On its face, the DOJ letter isn’t as intrusive as it might have been. It doesn’t tell localities what ordinances they can enforce, nor does it place many limits on how far they go can in the cases where citizens refuse to pay penalties.
The letter focuses instead on procedural safeguards like an indigency determination (as a precondition to incarceration), notice and (in some situations) right to counsel, and so forth. In some instances, but not all, DOJ is able to cite Supreme Court law that it says supports of its position.
However, the DOJ letter also criticizes local practices “to the extent that [they] are geared not toward addressing public safety, but rather toward raising revenue.” Fines will typically be levied to enforce rules that improve the quality of life in a community (which may or may not involve “public safety”), but also with an eye towards raising revenue.
Both motives are legitimate. For the federal government to concern itself with the mixture constitutes serious overreach.
Moreover, as Lisa Foster a DOJ official who also signed the letter has made clear, standing behind the letter’s relatively mild tone is the hammer of the Department’s litigation policy, made manifest in its suit against Ferguson, Missouri. The Department describes the nature of that lawsuit here.
Insofar as it challenges Ferguson’s enforcement of local ordinances, the lawsuit complains about the disparate impact the city’s enforcement has on African-Americans. There are several problems with DOJ’s theory.
First, as Jim Scanlan explains, more relaxed enforcement would almost certainly increase, rather than diminish, the extent to which enforcement has a disparate impact on Blacks. To be sure, fewer Blacks would be fined or otherwise punished. But the proportion of Blacks fined or otherwise punished, as compared to Whites, would increase.

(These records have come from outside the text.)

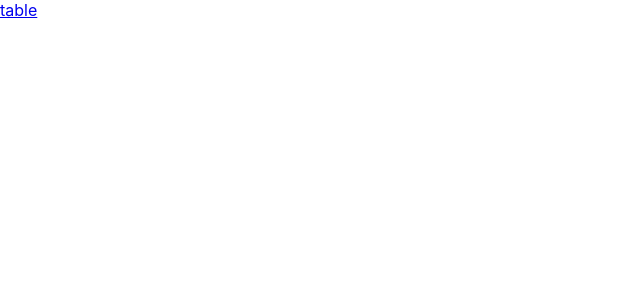
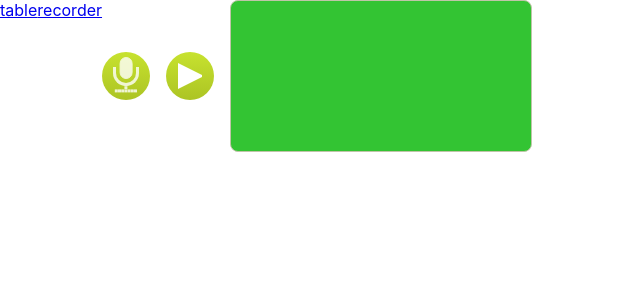
Before and after one commit to iamshf/reactComponent, a React (Create React App) app: page /recorder in a window 1280 px wide. Shown: the top 300 px of the page, without its empty margins (0-640 px from the left). Built offline with nearby package versions, Linux system fonts and the light colour scheme.

Commit message:
增加控制是否同步输出

```diff
--- a/src/App.js
+++ b/src/App.js
@@ -3,6 +3,7 @@ import {BrowserRouter as Router, NavLink, Switch, Route} from "react-router-dom"
 import Style from './App.module.css';
 
 const Table = lazy(() => import("./table/example.js"));
+const Recorder = lazy(() => import("./recorder/example.js"));
 
 export default class App extends React.Component {
     render() {
@@ -12,10 +13,12 @@ export default class App extends React.Component {
                     <div className={Style.App}>
                         <nav>
                             <NavLink to="/table">table</NavLink>
+                            <NavLink to="/recorder">recorder</NavLink>
                         </nav>
                         <div>
                             <Switch>
                                 <Route path="/table" component={Table} />
+                                <Route path="/recorder" component={Recorder} />
                             </Switch>
                         </div>
                     </div>
--- /dev/null
+++ b/src/recorder/example.js
@@ -0,0 +1,7 @@
+import React, {lazy} from "react";
+const Recorder = lazy(() => import("./index.js"));
+export default class example extends React.Component {
+    render() {
+        return <Recorder img_type="wave" sync_output={true} />
+    }
+}
--- a/src/recorder/index.js
+++ b/src/recorder/index.js
@@ -93,7 +93,9 @@ export default class index extends React.Component {
                 this.analyserNode = this.audioCtx.createAnalyser();
 
                 this.mediaStreamAudioSourceNode.connect(this.analyserNode);
-                this.analyserNode.connect(this.audioCtx.destination);
+                if(this.props.sync_output) {
+                    this.analyserNode.connect(this.audioCtx.destination);
+                }
                 this.mr.start();
 
                 this._draw();
```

Second, DOJ challenges Ferguson’s enforcement practices under the Fourteenth Amendment to the U.S. Constitution. But the “disparate impact” of a rule or practice does not state claim under the Fourteenth Amendment; DOJ must prove intentional discrimination.
In some cases, it may be possible to infer intentional discrimination from practices with an egregiously disparate impact. However, given the great likelihood that less rigorous enforcement would increase the extent of the disparate impact (see above), such an inference should not be available in this case.
Third, DOJ has already concluded (in a March 2015 report), that Ferguson’s ordinance enforcement efforts are driven by the desire to raise revenue. Whatever one thinks about this motive, it isn’t a racially discriminatory one. Ferguson, no doubt, is happy to collect fines from anyone, regardless of race or color, who doesn’t follow its regulations, and eager to come down hard on anyone who doesn’t pay up.
Local ordinances and escalating penalties for non-compliance are the price we pay for living in well-ordered communities. As a practical matter, they are also part of the price we pay for the services local government provides to these communities.
People have often complained about this state of affairs. Only recently, however, has the federal government challenged its constitutionality.
Sweep aside the rhetoric, and the challenge seems to be based on Feds’ conclusion that minority group members are significantly less able to comply with ordinances, and/or significantly more prone to blow off fines, than their fellow Americans.
Is this true? I don’t assume so. But if it is, that’s no reason to relax enforcement of the law. Law abiding Americans have the right to reside in communities that uphold standards of livability and respect for the law.
Retooling the law to accommodate the lawless appears to be a central plank in the left’s war on standards (and maybe for some conservatives too). It is also a recipe for disaster.